(WHAT IS REQUIRED)
Which lines hold the string "color"? Copy each of them from the material below.

[DATA FOR ANALYSIS — start]

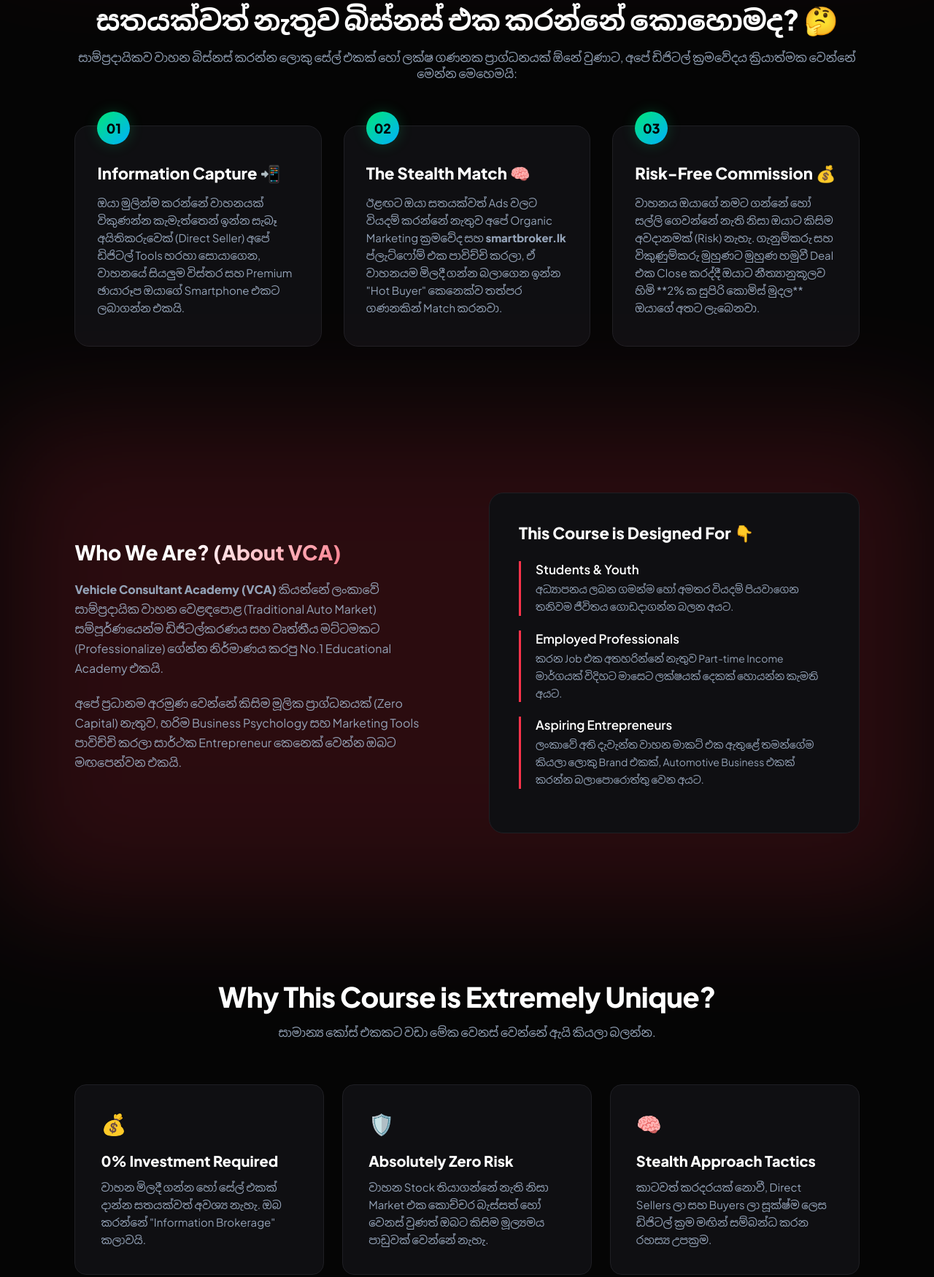
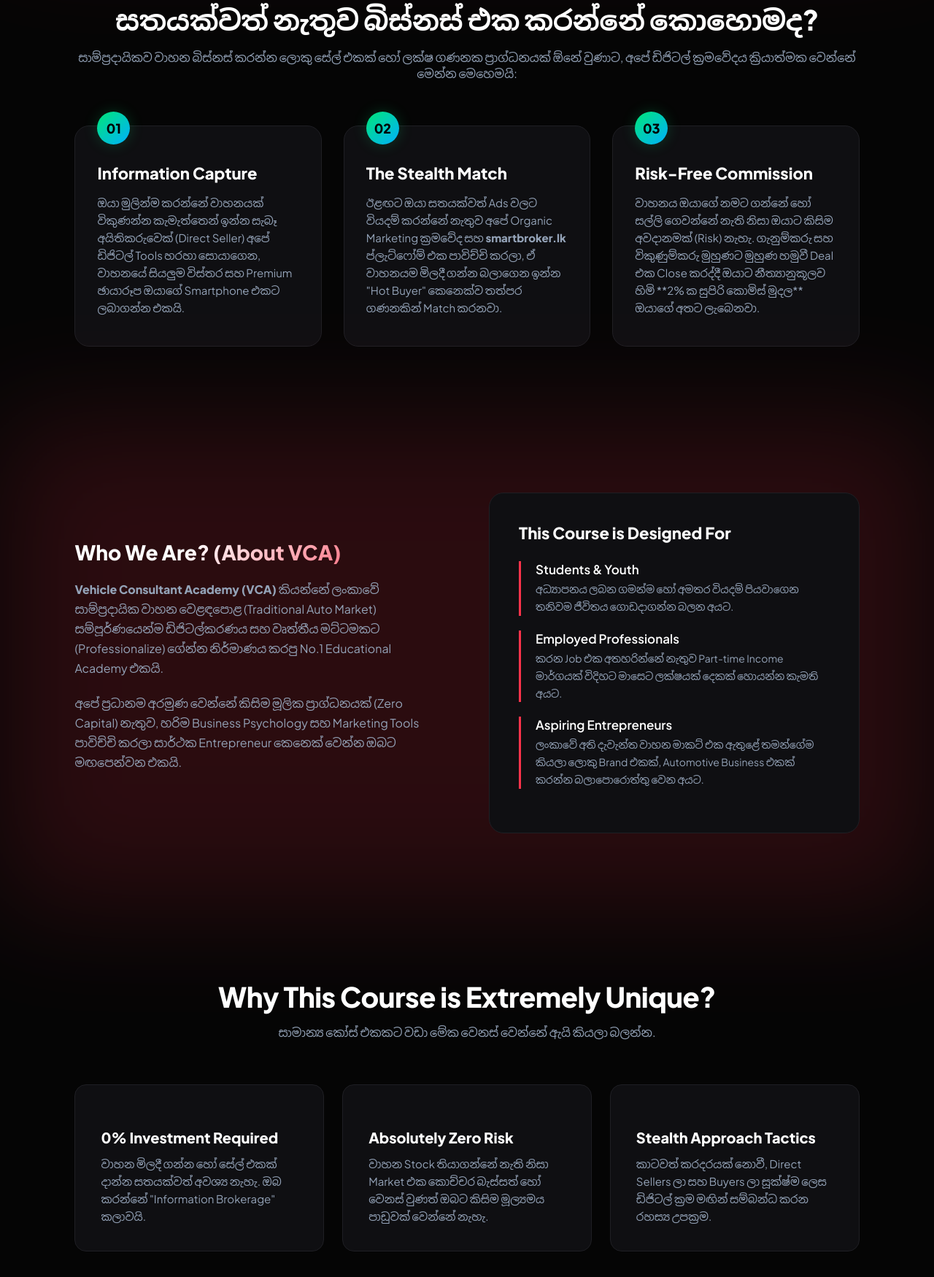
Before and after one commit to sadillithsuka-tech/smartbroker2, a plain HTML site: page index.html in a window 1280 px wide. Shown: the part 859-2609 px from the top of the page at 73% size. Drawn offline with Linux system fonts and the light colour scheme.

Commit message:
Update index.html

```diff
--- a/index.html
+++ b/index.html
@@ -571,13 +571,13 @@
         <div class="announcement-tag">Vehicle Consultant Academy (VCA) Presenting</div>
         <h1><span class="text-gradient">Professional Broker Guide</span> — Zero Investment එකකින් Automotive Business එක පටන් ගන්න!</h1>
         <p>ලංකාවේ Traditional Broker ක්‍රමයෙන් මිදිලා, ඔයාගේ Smartphone එක විතරක් පාවිච්චි කරලා මාසිකව ලක්ෂ ගණනක Income එකක් හොයන සැබෑ "Vehicle Consultant" කෙනෙක් වෙන්න ලෑස්ති වෙන්න.</p>
-        <a href="https://wa.me/94784600445?text=Hi%20VCA%2C%20I%20want%20to%20enroll%20in%20the%20Professional%20Broker%20Guide%20course." target="_blank" class="primary-btn">Get Immediate Access ➡️</a>
+        <a href="https://wa.me/94784600445?text=Hi%20VCA%2C%20I%20want%20to%20enroll%20in%20the%20Professional%20Broker%20Guide%20course." target="_blank" class="primary-btn">Get Immediate Access </a>
     </div>
 
     <!-- NEW SECTION: How it works with Zero Capital (With Reveal Animation) -->
     <section id="how-it-works" class="reveal" style="border-top: 1px solid var(--border-dark);">
         <div class="section-header">
-            <h2>සතයක්වත් නැතුව බිස්නස් එක කරන්නේ කොහොමද? 🤔</h2>
+            <h2>සතයක්වත් නැතුව බිස්නස් එක කරන්නේ කොහොමද? </h2>
             <p>සාම්ප්‍රදායිකව වාහන බිස්නස් කරන්න ලොකු සේල් එකක් හෝ ලක්ෂ ගණනක ප්‍රාග්ධනයක් ඕනේ වුණාට, අපේ ඩිජිටල් ක්‍රමවේදය ක්‍රියාත්මක වෙන්නේ මෙන්න මෙහෙමයි:</p>
         </div>
 
@@ -585,19 +585,19 @@
             <!-- Step 1 -->
             <div class="workflow-card">
                 <div class="workflow-step-num">01</div>
-                <h3>Information Capture 📲</h3>
+                <h3>Information Capture </h3>
                 <p>ඔයා මුලින්ම කරන්නේ වාහනයක් විකුණන්න කැමැත්තෙන් ඉන්න සැබෑ අයිතිකරුවෙක් (Direct Seller) අපේ ඩිජිටල් Tools හරහා සොයාගෙන, වාහනයේ සියලුම විස්තර සහ Premium ඡායාරූප ඔයාගේ Smartphone එකට ලබාගන්න එකයි.</p>
             </div>
             <!-- Step 2 -->
             <div class="workflow-card">
                 <div class="workflow-step-num">02</div>
-                <h3>The Stealth Match 🧠</h3>
+                <h3>The Stealth Match</h3>
                 <p>ඊළඟට ඔයා සතයක්වත් Ads වලට වියදම් කරන්නේ නැතුව අපේ Organic Marketing ක්‍රමවේද සහ <b>smartbroker.lk</b> ප්ලැට්ෆෝම් එක පාවිච්චි කරලා, ඒ වාහනයම මිලදී ගන්න බලාගෙන ඉන්න "Hot Buyer" කෙනෙක්ව තත්පර ගණනකින් Match කරනවා.</p>
             </div>
             <!-- Step 3 -->
             <div class="workflow-card">
                 <div class="workflow-step-num">03</div>
-                <h3>Risk-Free Commission 💰</h3>
+                <h3>Risk-Free Commission </h3>
                 <p>වාහනය ඔයාගේ නමට ගන්නේ හෝ සල්ලි ගෙවන්නේ නැති නිසා ඔයාට කිසිම අවදානමක් (Risk) නැහැ. ගැනුම්කරු සහ විකුණුම්කරු මුහුණට මුහුණ හමුවී Deal එක Close කරද්දී ඔයාට නීත්‍යානුකූලව හිමි **2% ක සුපිරි කොමිස් මුදල** ඔයාගේ අතට ලැබෙනවා.</p>
             </div>
         </div>
@@ -612,7 +612,7 @@
                 <p>අපේ ප්‍රධානම අරමුණ වෙන්නේ කිසිම මූලික ප්‍රාග්ධනයක් (Zero Capital) නැතුව, හරිම Business Psychology සහ Marketing Tools පාවිච්චි කරලා සාර්ථක Entrepreneur කෙනෙක් වෙන්න ඔබට මඟපෙන්වන එකයි.</p>
             </div>
             <div class="about-content" style="background: var(--surface-dark); padding: 40px; border-radius: 20px; border: 1px solid var(--border-dark);">
-                <h3 style="font-size: 22px; margin-bottom: 25px;">This Course is Designed For 👇</h3>
+                <h3 style="font-size: 22px; margin-bottom: 25px;">This Course is Designed For </h3>
 
                 <div class="target-box">
                     <h4>Students & Youth</h4>
@@ -638,17 +638,17 @@
         </div>
         <div class="grid-cards">
             <div class="modern-card">
-                <span class="card-icon">💰</span>
+                <span class="card-icon"></span>
                 <h3>0% Investment Required</h3>
                 <p>වාහන මිලදී ගන්න හෝ සේල් එකක් දාන්න සතයක්වත් අවශ්‍ය නැහැ. ඔබ කරන්නේ "Information Brokerage" කලාවයි.</p>
             </div>
             <div class="modern-card">
-                <span class="card-icon">🛡️</span>
+                <span class="card-icon"></span>
                 <h3>Absolutely Zero Risk</h3>
                 <p>වාහන Stock තියාගන්නේ නැති නිසා Market එක කොච්චර බැස්සත් හෝ වෙනස් වුණත් ඔබට කිසිම මූල්‍යමය පාඩුවක් වෙන්නේ නැහැ.</p>
             </div>
             <div class="modern-card">
-                <span class="card-icon">🧠</span>
+                <span class="card-icon"></span>
                 <h3>Stealth Approach Tactics</h3>
                 <p>කාටවත් කරදරයක් නොවී, Direct Sellers ලා සහ Buyers ලා සූක්ෂ්ම ලෙස ඩිජිටල් ක්‍රම මඟින් සම්බන්ධ කරන රහස්‍ය උපක්‍රම.</p>
             </div>
@@ -772,10 +772,10 @@
         <!-- Trust & Security Badges Area -->
         <div class="trust-badge-container">
             <div class="trust-badge" style="border-color: var(--brand-green);">
-                <span style="color: var(--brand-green); font-size: 18px;">🛡️</span> <b>2-Month Money-Back Guarantee</b>
+                <span style="color: var(--brand-green); font-size: 18px;"></span> <b>2-Month Money-Back Guarantee</b>
             </div>
             <div class="trust-badge">
-                <span style="color: var(--brand-red); font-size: 18px;">🎓</span> <b>Government approved VCA Certified Course</b>
+                <span style="color: var(--brand-red); font-size: 18px;"></span> <b> VCA Certified Course</b>
             </div>
         </div>
 
```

[DATA FOR ANALYSIS — finish]

(YOUR RESPONSE)
             <div class="trust-badge" style="border-color: var(--brand-green);">
-                <span style="color: var(--brand-green); font-size: 18px;">🛡️</span> <b>2-Month Money-Back Guarantee</b>
+                <span style="color: var(--brand-green); font-size: 18px;"></span> <b>2-Month Money-Back Guarantee</b>
-                <span style="color: var(--brand-red); font-size: 18px;">🎓</span> <b>Government approved VCA Certified Course</b>
+                <span style="color: var(--brand-red); font-size: 18px;"></span> <b> VCA Certified Course</b>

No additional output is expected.